Scientists are especially well qualified to expose unscientific arguments and should do so in every possible way and forum, including writing scientific and popular articles, agreeing to be interviewed by journalists, and serving on advisory panels at government agencies. Scientists with mainstream views have a particular obligation to debunk the claims of their few rogue colleagues, whose declarations that the sky is falling receive far too much attention.
Second, groups of scientists—professional associations, faculties, academies, and journal editorial boards—should do much more to point out the flaws in current and proposed policies. For example, scientific societies could include symposia on public policy in their conferences and offer to advise government bodies and the news media.
Third, reporters and their editors can do a great deal to explain policy issues related to science. But in the interest of “balance,” the news media often give equal weight to all of the views on an issue, even if some of them have been discredited. All viewpoints are not created equal, and not every issue has “two sides.” Journalists need to distinguish between honest disagreement among experts, on the one hand, and unsubstantiated extremism or propaganda, on the other. They also must be conscious of recombinant DNA technology’s place in the context of overall crop genetic improvement. When writing about the possible risks and benefits of gene-spliced herbicide-tolerant plants, for example, it is appropriate to note that herbicide-tolerant plants have been produced for decades with classical breeding techniques.
Fourth, biotechnology companies should eschew short-term advantage and actively oppose unscientific discriminatory regulations that set dangerous precedents. Companies that passively, sometimes eagerly, accept government oversight triggered simply by the use of recombinant DNA techniques, regardless of the risk of the product, ultimately will find themselves the victims of the law of unintended consequences.

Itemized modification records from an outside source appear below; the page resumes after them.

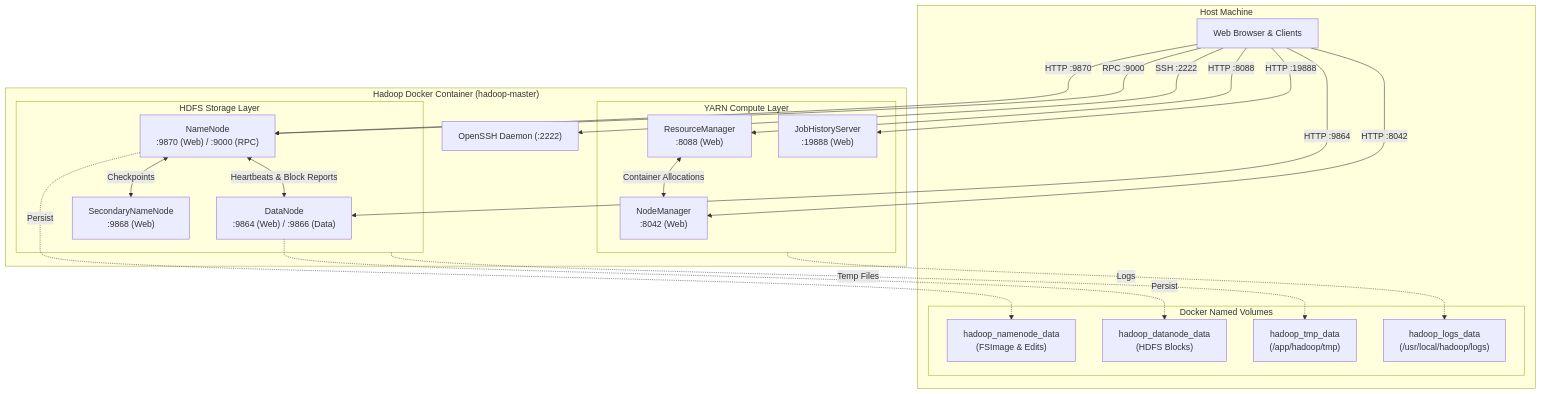
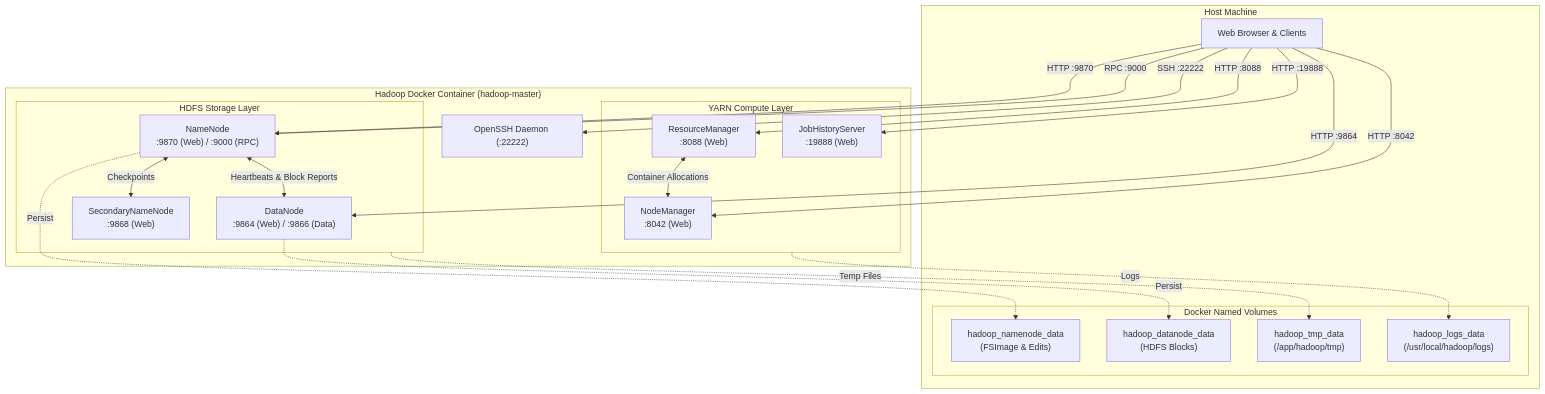
The diagram in README.md (Sohila-Khaled-Abbas/docker-hadoop), drawn with Mermaid before and after one commit. The commit also changed other lines of this file and 6 other files, not shown here.

````diff
--- a/README.md
+++ b/README.md
@@ -58,45 +62,45 @@
 ```mermaid
 graph TB
     subgraph Host["Host Machine"]
         Browser["Web Browser & Clients"]
         subgraph Volumes["Docker Named Volumes"]
             V_NN["hadoop_namenode_data<br/>(FSImage & Edits)"]
             V_DN["hadoop_datanode_data<br/>(HDFS Blocks)"]
             V_TMP["hadoop_tmp_data<br/>(/app/hadoop/tmp)"]
             V_LOG["hadoop_logs_data<br/>(/usr/local/hadoop/logs)"]
         end
     end
 
     subgraph Container["Hadoop Docker Container (hadoop-master)"]
         subgraph StorageLayer["HDFS Storage Layer"]
             NN["NameNode<br/>:9870 (Web) / :9000 (RPC)"]
             DN["DataNode<br/>:9864 (Web) / :9866 (Data)"]
             SNN["SecondaryNameNode<br/>:9868 (Web)"]
         end
 
         subgraph ComputeLayer["YARN Compute Layer"]
             RM["ResourceManager<br/>:8088 (Web)"]
             NM["NodeManager<br/>:8042 (Web)"]
             JHS["JobHistoryServer<br/>:19888 (Web)"]
         end
 
-        SSHD["OpenSSH Daemon (:2222)"]
+        SSHD["OpenSSH Daemon (:22222)"]
     end
 
     Browser -->|HTTP :9870| NN
     Browser -->|HTTP :9864| DN
     Browser -->|HTTP :8088| RM
     Browser -->|HTTP :8042| NM
     Browser -->|HTTP :19888| JHS
     Browser -->|RPC :9000| NN
-    Browser -->|SSH :2222| SSHD
+    Browser -->|SSH :22222| SSHD
 
     NN <-->|Heartbeats & Block Reports| DN
     NN <-->|Checkpoints| SNN
     RM <-->|Container Allocations| NM
 
     NN -.->|Persist| V_NN
     DN -.->|Persist| V_DN
     StorageLayer -.->|Temp Files| V_TMP
     ComputeLayer -.->|Logs| V_LOG
 ```
````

Fifth, venture capitalists, consumer groups, patient groups, philanthropists, and others who help to bring scientific discoveries to the marketplace or who benefit from them need to increase their informational activities and advocacy for reform. Their actions could include educational campaigns and support for organizations such as professional associations and think tanks that advocate rational science-based public policy.
Finally, governments should no longer assume primary responsibility for regulation. Nongovernmental agencies already accredit hospitals, allocate organs for transplantation, and certify the quality of consumer products ranging from seeds to medical devices. Moreover, in order to avoid civil legal liability for damages real or alleged, the practitioners of agricultural biotechnology already face strong incentives to adhere to sound practices. Direct government oversight may be appropriate for products with high-risk characteristics, but government need not insinuate itself into every aspect of R&D with recombinant DNA-modified organisms.

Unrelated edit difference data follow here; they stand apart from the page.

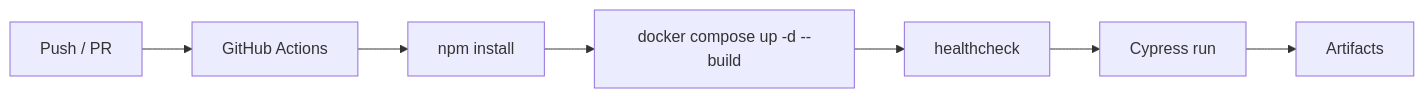
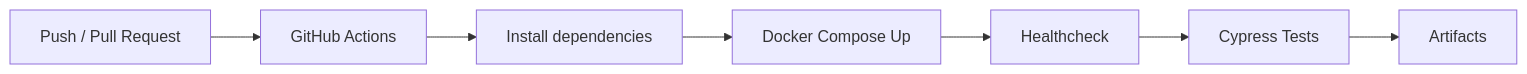
Before and after one commit to hermessonyurii/bankqa-hermessonyuri: the second of 2 diagrams in README.md, drawn with Mermaid. The commit also changed other lines of this file, not shown here.

````diff
--- a/README.md
+++ b/README.md
@@ -204,9 +336,9 @@
 ```mermaid
 flowchart LR
-    A[Push / PR] --> B[GitHub Actions]
-    B --> C[npm install]
-    C --> D[docker compose up -d --build]
-    D --> E[healthcheck]
-    E --> F[Cypress run]
+    A[Push / Pull Request] --> B[GitHub Actions]
+    B --> C[Install dependencies]
+    C --> D[Docker Compose Up]
+    D --> E[Healthcheck]
+    E --> F[Cypress Tests]
     F --> G[Artifacts]
 ```
````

The stunted growth of agricultural biotechnology worldwide stands as one of the great societal tragedies of the past quarter century. The nation and the world must find more rational and efficient ways to guarantee the public’s safety while encouraging new discoveries. Science shows the path, and society’s leaders must take us there.

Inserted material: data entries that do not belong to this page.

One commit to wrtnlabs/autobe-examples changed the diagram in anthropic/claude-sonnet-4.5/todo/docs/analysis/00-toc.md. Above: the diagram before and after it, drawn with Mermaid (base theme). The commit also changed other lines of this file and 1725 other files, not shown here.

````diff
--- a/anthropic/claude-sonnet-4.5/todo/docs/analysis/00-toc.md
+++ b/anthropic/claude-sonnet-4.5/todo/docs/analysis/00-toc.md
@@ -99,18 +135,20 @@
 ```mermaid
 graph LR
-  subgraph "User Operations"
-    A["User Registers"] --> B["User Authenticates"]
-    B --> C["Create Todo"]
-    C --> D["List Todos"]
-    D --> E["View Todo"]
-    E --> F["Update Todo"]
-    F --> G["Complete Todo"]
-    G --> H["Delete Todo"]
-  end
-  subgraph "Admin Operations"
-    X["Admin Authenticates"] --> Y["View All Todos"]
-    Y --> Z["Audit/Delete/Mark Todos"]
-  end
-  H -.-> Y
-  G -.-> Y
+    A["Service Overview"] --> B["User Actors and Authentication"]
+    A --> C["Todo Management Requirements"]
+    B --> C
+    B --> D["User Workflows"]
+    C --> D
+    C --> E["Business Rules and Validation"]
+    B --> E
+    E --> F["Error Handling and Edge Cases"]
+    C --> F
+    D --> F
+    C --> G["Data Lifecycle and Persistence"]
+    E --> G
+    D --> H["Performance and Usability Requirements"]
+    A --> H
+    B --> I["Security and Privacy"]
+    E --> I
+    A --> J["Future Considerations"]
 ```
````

Henry I. Miller (email@example.com) is a research fellow at Stanford University’s Hoover Institution. Gregory Conko is the director of food safety policy at the Competitive Enterprise Institute. This article is derived from their book The Frankenfood Myth: How Protest and Politics Threaten the Biotech Revolution (Praeger Publishers, 2004).